Hard to find a job, but not an internship
The bullish market for interns is good news for those in college, who find that internships are increasingly required for landing that first job. The summer posts allow students to bolster their resumes, learn more about their field of choice and meet executives who could hire them for full-time positions one day. And they often pay a good wage: on average, $16.33 an hour, or $7,850 over 12 weeks, Luckenbaugh said.
“Students are looking for internships even after their first year,” said Sheila Curran, executive director of Duke University’s career center, noting that 88% of Duke students graduate with at least one internship under their belts. “It’s become expected that you’d have at least one internship during college.”
Universities are also recognizing the increased importance of internships and are working harder to secure spots for their students, said Richard Bottner, founder of Intern Bridge, a college recruiting research and consulting firm.
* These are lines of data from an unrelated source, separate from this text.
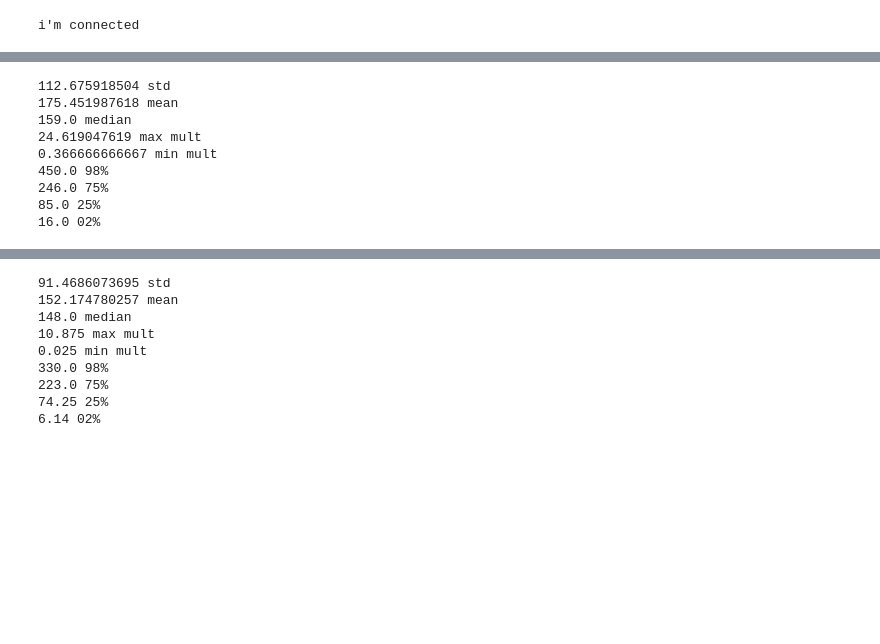
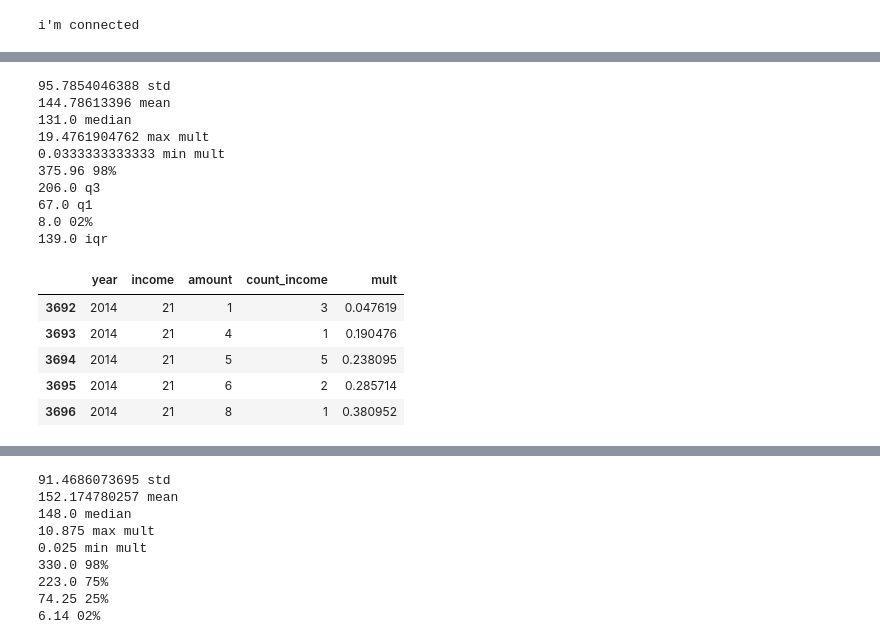
Before and after one commit to Kibrael/Edits, a Jupyter notebook: linked_viz.ipynb, the cells around one changed output, grey strips where cells are left out. Cells and saved outputs as stored; diff of their text form; code cells hidden in the pictures; blank space fills up the shorter version.

```diff
--- a/linked_viz.ipynb
+++ b/linked_viz.ipynb
@@ -59,25 +61,39 @@ min_20to30 = link_df.amount[(link_df['income'] > 20) & (link_df['income'] < 30)]
 
 amt_range = max_20to30 - min_20to30
 # %%
-df_20to30 = link_df[(link_df['income'] > 20) & (link_df['income'] <= 30)].copy()
-df_20to30 = df_20to30[(df_20to30.amount <520) & (df_20to30.amount > 10)]
+
+#df_20to30 = df_20to30[(df_20to30.amount <520) & (df_20to30.amount > 10)]
 print(df_20to30.amount.std(), 'std')
 print(df_20to30.amount.mean(), 'mean')
 print(df_20to30.amount.median(), 'median')
 print(df_20to30.mult.max(), 'max mult')
 print(df_20to30.mult.min(), 'min mult')
 print(df_20to30.amount.quantile(q=.98), '98%')
-print(df_20to30.amount.quantile(q=.75), '75%')
-print(df_20to30.amount.quantile(q=.25), '25%')
+print(df_20to30.amount.quantile(q=.75), 'q3')
+print(df_20to30.amount.quantile(q=.25), 'q1')
 print(df_20to30.amount.quantile(q=.02), '02%')
+q1 = df_20to30.amount.quantile(q=.25)
+q3 = df_20to30.amount.quantile(q=.75)
+iqr =(q3 - q1)
+print(iqr, 'iqr')
+min_q = q1 - 1.5*iqr
+max_q = q3 + 1.5*iqr
+df_20to30.head()
 # %% [output]
-112.675918504 std
-175.451987618 mean
-159.0 median
-24.619047619 max mult
-0.366666666667 min mult
-450.0 98%
-246.0 75%
-85.0 25%
-16.0 02%
+95.7854046388 std
+144.78613396 mean
+131.0 median
+19.4761904762 max mult
+0.0333333333333 min mult
+375.96 98%
+206.0 q3
+67.0 q1
+8.0 02%
+139.0 iqr
+|  | year | income | amount | count_income | mult |
+| 3692 | 2014 | 21 | 1 | 3 | 0.047619 |
+| 3693 | 2014 | 21 | 4 | 1 | 0.190476 |
+| 3694 | 2014 | 21 | 5 | 5 | 0.238095 |
+| 3695 | 2014 | 21 | 6 | 2 | 0.285714 |
+| 3696 | 2014 | 21 | 8 | 1 | 0.380952 |
 # %%
```
Also changed, not shown: parts of 7 cells of this notebook, 2 other files.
Some colleges are even requiring students to do at least one internship to graduate.
The Deming Scholars MBA program at Fordham includes a heavy dose of internships [broken link removed] (“Subject matter is delivered in five integrated learning cycles. Five eight-week sessions of classroom lectures, seminars and study are linked by seven-week internships at participating firms”). Integrating well planned internships can be very valuable to improving learning. By the way if your company would like to host these students you can contact the program to discuss the opportunity.
Curiouscat.com has a web site for locating internships. I would love to get some good management improvement based internships added – there is no charge to add internships. For actual jobs try the Curious Cat Management Improvement job board.
Related: Hiring the Right Employees – IT Talent Shortage, or Management Failure? – Young IT Workers Demands – Joel Management – The Joy of Work
The Power of Prediction by Jared Spool:
By asking these questions up front, we give the team members something to focus on. When a participant gets stuck somewhere they predicted, it stands out. They can take pleasure in knowing they identified a potential landmine.
In our experience, it stands out even more when the participant gets stuck someplace nobody expected. These opportunities allow us a chance to learn something new about how users approach our designs.
Great idea. As I discussed in, Management is Prediction:
The critical issue is making the prediction, then comparing the results to that prediction and then figuring out how your original understanding can be improved based on the new data.
Personally I have found the act of actually making predictions and examining the results incredibly helpful in improving the speed and depth of my learning. You can also learn tendencies for missed predictions (predicting greater improvement, prediction faster adoption of new idea, underestimate additional costs required by new procedures…) and then adjust to make better predictions over time.
Related: Write it Down – Metrics and Software Development – Theory of Knowledge – Google: Experiment Quickly and Often